- Catherynne M. Valente – The Ordinary Woman and the Unquiet Emperor – Tor.com, March 2017
- Ursula Vernon – Sun, Moon, Dust – Uncanny, May 2017
- Nghi Vo – Twelve Pictures from a Second World War – Strange Horizons, September 2017
- M. Darusha Wehm – A Wish and a Hope and a Dream – Cast of Wonders, September 2017
- Troy L. Wiggins – Black Like Them – Fireside, January 2017
- Raq Winchester & Fran Wilde – Regarding Your Future With the Futures Planning Consortium – Fireside, April 2017
- JY Yang – Auspicium Melioris Aevi – Uncanny, March 2017
- E. Lily Yu – The View from the Top of the Stair – Hazlitt, September 2017
- E. Lily Yu – The Wretched and the Beautiful – Terraform, February 2017
THE STATE OF THE FIELD
Despite an excellent year of fiction in various corners, you know what was really depressing about the 2017 output of the field? That in the wake of all these public movements toward redressing the systemic imbalance of white-authored work dominating the field in the last few years; in the wake of all this very showy rage about not allowing the staggering imbalance of representation (authorship, editorial, and in illustration/art as well), and an inordinate number of people calling for change quite vocally, the majority of speculative fiction mags appear to have said: “Increase diversity? That’s easy, we’ll just publish more stories about POC written by white people!”
I like how Ellen Oh put it in this thread (thread continues after these tweets) I ran across when I started writing this post:
Ellen Oh’s comments are the tip of the iceberg. And it looks like publishing, at all levels, is still going to be having this fight until I don’t even fucking know when at this point.
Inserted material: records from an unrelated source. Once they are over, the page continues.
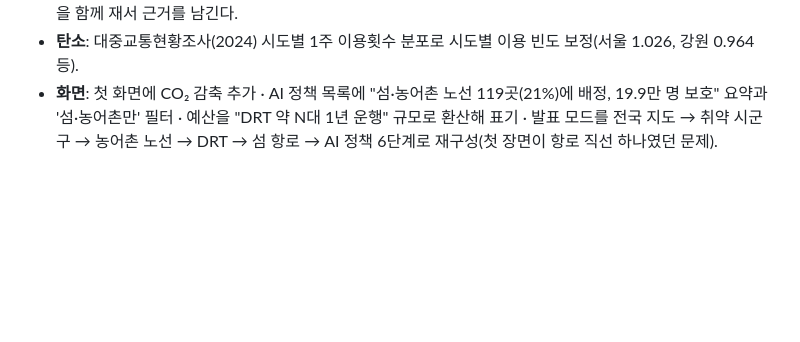
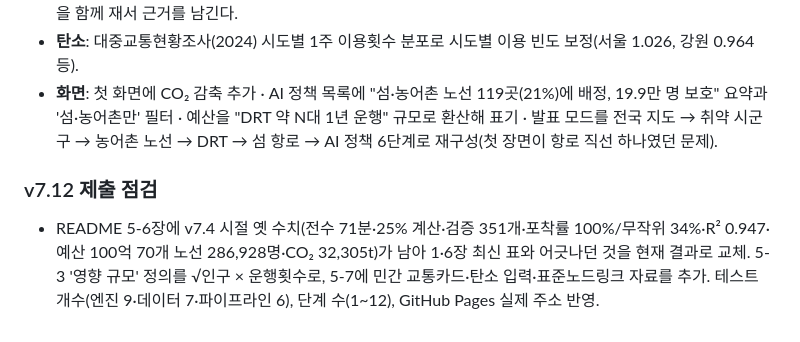
Before and after one commit to sjh3682/seom-transit-resilience, a Markdown page: CHANGELOG.md, the part around the change. Rendered like a GitHub page; blank space fills up the shorter version.

```diff
--- a/CHANGELOG.md
+++ b/CHANGELOG.md
@@ -122,3 +122,6 @@
 - **정류장 '영향 규모' 지표 수정(중요)**: 도보권 인구만 쓰던 것을 `√인구 × 하루 운행횟수` 로 바꿨다. 서울시 버스 교통카드 승하차 실측(2026.8, 7,362곳)과 비교하니 인구만: 순위상관 **0.102**, 바꾼 지표: **0.653**. 도시는 인구가 고르게 분포해 변별력이 없고 실제 이용은 서비스 수준이 좌우한다. `p12_validate_demand.py` 가 후보 지표들을 함께 재서 근거를 남긴다.
 - **탄소**: 대중교통현황조사(2024) 시도별 1주 이용횟수 분포로 시도별 이용 빈도 보정(서울 1.026, 강원 0.964 등).
 - **화면**: 첫 화면에 CO₂ 감축 추가 · AI 정책 목록에 "섬·농어촌 노선 119곳(21%)에 배정, 19.9만 명 보호" 요약과 '섬·농어촌만' 필터 · 예산을 "DRT 약 N대 1년 운행" 규모로 환산해 표기 · 발표 모드를 전국 지도 → 취약 시군구 → 농어촌 노선 → DRT → 섬 항로 → AI 정책 6단계로 재구성(첫 장면이 항로 직선 하나였던 문제).
+
+### v7.12 제출 점검
+- README 5-6장에 v7.4 시절 옛 수치(전수 71분·25% 계산·검증 351개·포착률 100%/무작위 34%·R² 0.947·예산 100억 70개 노선 286,928명·CO₂ 32,305t)가 남아 1·6장 최신 표와 어긋나던 것을 현재 결과로 교체. 5-3 '영향 규모' 정의를 √인구 × 운행횟수로, 5-7에 민간 교통카드·탄소 입력·표준노드링크 자료를 추가. 테스트 개수(엔진 9·데이터 7·파이프라인 6), 단계 수(1~12), GitHub Pages 실제 주소 반영.
```
Also changed, not shown: README.md (+25 -21 lines).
But we can also address certain aspects of this racist shitstorm immediately. Because the problem with white writers writing diverse content and white editors publishing it without either party having an eye on the interiority of the characters or a sense of lived experience and background on/of the cultures involved is that you’re going to get stereotypical, racist, and frequently misogynist depictions cropping up in that content:
- I’d love to never again have to see the word “creature” used to describe a woman of colour. (See: the historical — and present — dehumanization of people of colour by comparing or referring to them as animals.)
- I’d love to never again have to see white writers depicting the barbarous, monstrous Other as dark-skinned/uncivilized/”savage tribes.” I’m fucking done with having to read another version of the bogey-man/-people with dark skin trope.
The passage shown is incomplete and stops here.